Task inputs Start Marker

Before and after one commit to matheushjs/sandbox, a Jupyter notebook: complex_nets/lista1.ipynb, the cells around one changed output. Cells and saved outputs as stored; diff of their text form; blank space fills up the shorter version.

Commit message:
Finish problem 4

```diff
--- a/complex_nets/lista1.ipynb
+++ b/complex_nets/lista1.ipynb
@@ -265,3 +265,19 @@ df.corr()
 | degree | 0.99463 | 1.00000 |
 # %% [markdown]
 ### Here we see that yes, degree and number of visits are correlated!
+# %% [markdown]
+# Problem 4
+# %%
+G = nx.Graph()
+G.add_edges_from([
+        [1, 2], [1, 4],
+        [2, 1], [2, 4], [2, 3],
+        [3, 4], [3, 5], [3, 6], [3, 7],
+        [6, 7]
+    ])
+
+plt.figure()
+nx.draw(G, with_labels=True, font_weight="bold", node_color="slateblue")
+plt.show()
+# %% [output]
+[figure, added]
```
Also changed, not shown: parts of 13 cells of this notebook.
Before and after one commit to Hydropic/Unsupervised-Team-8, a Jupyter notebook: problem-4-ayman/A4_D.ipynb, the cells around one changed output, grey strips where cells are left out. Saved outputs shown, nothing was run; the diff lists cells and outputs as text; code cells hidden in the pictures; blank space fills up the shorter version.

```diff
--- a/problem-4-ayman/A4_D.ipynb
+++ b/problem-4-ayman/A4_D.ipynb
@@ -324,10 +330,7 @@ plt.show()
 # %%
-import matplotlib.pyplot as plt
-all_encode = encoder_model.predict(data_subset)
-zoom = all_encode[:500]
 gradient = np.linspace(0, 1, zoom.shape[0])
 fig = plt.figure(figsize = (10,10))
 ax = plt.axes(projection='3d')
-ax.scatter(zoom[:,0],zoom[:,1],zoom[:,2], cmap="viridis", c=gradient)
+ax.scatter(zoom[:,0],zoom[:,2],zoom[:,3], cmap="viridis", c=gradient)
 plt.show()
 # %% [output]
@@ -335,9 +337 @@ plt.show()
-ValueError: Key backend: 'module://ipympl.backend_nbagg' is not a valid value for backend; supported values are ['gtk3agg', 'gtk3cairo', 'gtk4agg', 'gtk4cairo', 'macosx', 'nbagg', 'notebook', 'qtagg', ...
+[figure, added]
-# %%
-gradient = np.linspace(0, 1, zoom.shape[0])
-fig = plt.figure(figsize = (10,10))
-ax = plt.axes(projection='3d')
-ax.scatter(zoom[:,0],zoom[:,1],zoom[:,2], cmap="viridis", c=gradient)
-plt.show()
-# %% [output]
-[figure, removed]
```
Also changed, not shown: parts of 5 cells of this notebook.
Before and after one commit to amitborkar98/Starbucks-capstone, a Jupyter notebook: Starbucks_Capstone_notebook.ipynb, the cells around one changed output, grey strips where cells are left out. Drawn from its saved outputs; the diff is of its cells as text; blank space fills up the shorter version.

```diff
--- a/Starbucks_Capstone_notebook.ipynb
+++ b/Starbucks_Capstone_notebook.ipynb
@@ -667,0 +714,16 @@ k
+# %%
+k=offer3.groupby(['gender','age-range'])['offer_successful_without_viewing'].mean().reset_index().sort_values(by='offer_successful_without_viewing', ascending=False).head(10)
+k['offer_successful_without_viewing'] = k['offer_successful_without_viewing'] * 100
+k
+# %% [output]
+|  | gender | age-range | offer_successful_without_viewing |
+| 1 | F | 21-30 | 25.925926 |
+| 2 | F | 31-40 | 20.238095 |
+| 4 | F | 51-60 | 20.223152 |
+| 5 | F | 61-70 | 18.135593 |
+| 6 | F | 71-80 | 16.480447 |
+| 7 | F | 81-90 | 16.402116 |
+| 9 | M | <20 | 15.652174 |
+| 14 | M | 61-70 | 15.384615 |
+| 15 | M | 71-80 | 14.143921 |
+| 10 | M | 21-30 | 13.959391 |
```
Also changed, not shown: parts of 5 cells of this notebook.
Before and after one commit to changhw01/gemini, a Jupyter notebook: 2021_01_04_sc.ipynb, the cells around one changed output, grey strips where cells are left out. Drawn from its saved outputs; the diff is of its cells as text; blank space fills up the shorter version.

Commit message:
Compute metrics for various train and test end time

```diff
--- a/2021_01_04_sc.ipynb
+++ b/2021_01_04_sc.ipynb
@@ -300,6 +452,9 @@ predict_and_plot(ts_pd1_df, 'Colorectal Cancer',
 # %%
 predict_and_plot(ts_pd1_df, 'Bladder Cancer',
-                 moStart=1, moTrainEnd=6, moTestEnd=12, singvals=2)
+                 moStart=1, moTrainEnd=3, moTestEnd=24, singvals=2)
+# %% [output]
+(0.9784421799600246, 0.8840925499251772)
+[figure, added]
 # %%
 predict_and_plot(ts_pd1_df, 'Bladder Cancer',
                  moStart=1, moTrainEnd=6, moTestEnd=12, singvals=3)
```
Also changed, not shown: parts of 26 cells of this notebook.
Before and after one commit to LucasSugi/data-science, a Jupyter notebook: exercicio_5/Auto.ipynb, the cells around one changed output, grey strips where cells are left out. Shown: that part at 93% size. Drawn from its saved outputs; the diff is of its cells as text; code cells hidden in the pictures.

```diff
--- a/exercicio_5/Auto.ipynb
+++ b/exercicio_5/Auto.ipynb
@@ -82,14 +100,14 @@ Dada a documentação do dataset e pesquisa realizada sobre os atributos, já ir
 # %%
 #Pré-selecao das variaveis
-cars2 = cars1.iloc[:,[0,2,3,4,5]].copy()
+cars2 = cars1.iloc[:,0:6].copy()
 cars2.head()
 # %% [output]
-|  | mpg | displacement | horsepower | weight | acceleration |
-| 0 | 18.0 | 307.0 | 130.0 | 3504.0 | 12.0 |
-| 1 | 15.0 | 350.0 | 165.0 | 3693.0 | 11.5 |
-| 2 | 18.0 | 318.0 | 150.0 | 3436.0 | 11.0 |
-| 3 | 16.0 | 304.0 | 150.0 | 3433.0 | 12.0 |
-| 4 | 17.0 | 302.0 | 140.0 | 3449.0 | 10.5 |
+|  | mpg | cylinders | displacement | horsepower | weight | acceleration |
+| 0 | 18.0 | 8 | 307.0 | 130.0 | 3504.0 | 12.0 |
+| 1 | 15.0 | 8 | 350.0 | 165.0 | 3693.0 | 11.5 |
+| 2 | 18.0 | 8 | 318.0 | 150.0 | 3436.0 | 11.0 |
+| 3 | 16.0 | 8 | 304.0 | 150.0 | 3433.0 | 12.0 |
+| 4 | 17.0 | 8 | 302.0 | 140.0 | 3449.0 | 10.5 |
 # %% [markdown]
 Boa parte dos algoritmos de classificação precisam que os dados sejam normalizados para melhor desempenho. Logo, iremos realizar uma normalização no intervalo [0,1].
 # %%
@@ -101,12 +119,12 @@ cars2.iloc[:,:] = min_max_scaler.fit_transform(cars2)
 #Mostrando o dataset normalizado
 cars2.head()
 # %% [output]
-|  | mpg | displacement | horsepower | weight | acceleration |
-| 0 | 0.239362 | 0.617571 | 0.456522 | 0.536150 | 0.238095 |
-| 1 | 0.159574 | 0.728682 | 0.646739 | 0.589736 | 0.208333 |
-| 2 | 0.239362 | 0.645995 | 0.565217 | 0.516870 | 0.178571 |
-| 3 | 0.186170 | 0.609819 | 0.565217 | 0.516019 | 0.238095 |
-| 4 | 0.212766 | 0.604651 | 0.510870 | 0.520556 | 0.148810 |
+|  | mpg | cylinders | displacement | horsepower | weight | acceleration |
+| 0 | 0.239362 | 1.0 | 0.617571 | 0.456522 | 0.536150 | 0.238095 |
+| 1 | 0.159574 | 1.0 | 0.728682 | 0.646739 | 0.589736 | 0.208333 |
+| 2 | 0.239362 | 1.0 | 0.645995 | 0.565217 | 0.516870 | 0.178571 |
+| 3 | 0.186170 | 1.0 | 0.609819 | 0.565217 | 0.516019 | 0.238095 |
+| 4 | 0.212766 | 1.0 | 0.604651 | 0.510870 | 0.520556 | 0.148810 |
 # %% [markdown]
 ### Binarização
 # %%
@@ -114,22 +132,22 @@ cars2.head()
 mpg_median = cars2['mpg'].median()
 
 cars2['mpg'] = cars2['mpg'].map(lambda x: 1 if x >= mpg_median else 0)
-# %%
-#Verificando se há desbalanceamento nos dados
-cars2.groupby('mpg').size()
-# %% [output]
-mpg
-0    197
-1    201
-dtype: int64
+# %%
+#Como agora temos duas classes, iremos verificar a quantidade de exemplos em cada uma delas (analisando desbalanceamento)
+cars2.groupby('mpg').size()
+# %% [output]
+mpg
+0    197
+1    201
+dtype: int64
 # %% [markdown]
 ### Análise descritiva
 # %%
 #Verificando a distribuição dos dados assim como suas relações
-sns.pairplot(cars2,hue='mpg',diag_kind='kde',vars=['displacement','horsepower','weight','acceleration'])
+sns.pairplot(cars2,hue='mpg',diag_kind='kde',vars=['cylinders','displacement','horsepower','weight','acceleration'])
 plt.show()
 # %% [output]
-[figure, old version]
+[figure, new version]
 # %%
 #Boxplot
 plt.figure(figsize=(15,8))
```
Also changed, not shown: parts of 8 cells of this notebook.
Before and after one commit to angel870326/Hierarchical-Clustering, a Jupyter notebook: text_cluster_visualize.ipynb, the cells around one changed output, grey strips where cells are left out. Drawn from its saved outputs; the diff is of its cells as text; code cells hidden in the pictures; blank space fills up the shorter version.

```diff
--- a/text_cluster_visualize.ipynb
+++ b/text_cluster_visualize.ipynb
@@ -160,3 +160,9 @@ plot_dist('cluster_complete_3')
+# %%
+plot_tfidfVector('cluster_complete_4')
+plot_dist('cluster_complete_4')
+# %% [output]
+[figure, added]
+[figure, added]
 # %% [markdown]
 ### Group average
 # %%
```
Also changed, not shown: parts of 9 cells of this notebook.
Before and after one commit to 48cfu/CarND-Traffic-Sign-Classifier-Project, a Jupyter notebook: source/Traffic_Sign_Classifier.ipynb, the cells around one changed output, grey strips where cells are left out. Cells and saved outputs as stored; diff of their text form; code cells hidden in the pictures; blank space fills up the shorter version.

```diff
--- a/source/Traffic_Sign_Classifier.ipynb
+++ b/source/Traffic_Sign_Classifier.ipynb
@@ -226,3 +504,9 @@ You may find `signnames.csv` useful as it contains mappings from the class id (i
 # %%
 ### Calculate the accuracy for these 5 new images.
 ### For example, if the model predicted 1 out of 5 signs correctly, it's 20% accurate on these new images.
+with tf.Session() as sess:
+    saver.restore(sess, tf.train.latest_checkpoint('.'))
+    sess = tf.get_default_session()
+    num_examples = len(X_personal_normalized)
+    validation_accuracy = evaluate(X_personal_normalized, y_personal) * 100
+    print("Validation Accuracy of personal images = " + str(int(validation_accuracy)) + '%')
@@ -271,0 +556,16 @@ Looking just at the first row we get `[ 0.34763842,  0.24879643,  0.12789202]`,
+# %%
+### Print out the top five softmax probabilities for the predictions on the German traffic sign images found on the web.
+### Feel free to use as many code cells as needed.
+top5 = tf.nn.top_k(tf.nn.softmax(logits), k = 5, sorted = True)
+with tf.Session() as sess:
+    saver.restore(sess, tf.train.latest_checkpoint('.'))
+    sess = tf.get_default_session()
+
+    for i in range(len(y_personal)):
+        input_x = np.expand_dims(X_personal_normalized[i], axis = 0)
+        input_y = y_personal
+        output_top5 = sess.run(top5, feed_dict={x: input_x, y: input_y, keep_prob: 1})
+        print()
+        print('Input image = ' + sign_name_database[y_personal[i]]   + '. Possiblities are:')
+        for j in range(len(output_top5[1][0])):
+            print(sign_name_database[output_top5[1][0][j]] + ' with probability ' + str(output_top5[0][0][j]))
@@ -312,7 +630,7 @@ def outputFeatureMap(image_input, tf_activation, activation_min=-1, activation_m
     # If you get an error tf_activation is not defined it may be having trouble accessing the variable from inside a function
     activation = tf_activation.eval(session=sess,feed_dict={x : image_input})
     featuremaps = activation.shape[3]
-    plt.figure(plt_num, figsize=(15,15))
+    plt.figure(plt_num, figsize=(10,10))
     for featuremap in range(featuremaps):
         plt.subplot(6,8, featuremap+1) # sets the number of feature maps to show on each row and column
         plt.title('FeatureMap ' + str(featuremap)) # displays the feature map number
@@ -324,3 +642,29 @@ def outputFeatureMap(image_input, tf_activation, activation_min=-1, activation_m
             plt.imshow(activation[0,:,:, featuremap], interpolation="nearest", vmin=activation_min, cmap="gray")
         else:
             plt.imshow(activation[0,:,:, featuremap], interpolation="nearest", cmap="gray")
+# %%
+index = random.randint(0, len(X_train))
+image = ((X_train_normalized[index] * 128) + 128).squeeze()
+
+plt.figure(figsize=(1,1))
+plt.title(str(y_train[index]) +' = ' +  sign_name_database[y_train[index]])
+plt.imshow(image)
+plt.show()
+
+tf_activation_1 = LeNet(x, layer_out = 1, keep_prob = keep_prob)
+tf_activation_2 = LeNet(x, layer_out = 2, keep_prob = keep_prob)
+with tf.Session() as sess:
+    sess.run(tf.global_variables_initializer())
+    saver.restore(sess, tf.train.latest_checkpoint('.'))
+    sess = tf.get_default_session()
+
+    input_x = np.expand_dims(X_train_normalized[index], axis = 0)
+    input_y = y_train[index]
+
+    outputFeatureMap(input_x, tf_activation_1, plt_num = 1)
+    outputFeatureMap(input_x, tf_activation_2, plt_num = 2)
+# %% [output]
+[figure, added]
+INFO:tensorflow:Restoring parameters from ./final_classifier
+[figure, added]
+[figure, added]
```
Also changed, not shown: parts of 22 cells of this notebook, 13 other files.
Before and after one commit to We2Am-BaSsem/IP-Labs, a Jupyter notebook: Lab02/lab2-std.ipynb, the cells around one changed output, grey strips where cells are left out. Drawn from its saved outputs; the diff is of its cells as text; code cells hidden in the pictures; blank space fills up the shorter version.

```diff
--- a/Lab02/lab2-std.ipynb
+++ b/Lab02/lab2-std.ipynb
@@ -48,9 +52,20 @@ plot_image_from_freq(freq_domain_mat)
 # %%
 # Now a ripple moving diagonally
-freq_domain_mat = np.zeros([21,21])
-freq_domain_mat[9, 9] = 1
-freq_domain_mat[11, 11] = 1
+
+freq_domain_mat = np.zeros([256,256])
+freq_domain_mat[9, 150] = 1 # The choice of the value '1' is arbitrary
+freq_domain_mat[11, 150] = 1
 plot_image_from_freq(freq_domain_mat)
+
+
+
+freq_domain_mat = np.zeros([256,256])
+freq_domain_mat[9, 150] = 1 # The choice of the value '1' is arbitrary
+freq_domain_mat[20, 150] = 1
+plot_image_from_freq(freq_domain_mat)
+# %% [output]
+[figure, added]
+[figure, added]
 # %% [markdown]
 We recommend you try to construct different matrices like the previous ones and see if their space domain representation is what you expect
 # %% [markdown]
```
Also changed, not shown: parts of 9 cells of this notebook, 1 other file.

Task inputs End Marker

• Problem
Copy out the lines above with "zoom" in them.

• Output of the exercise
-zoom = all_encode[:500]
 gradient = np.linspace(0, 1, zoom.shape[0])
-ax.scatter(zoom[:,0],zoom[:,1],zoom[:,2], cmap="viridis", c=gradient)
+ax.scatter(zoom[:,0],zoom[:,2],zoom[:,3], cmap="viridis", c=gradient)
-gradient = np.linspace(0, 1, zoom.shape[0])
-ax.scatter(zoom[:,0],zoom[:,1],zoom[:,2], cmap="viridis", c=gradient)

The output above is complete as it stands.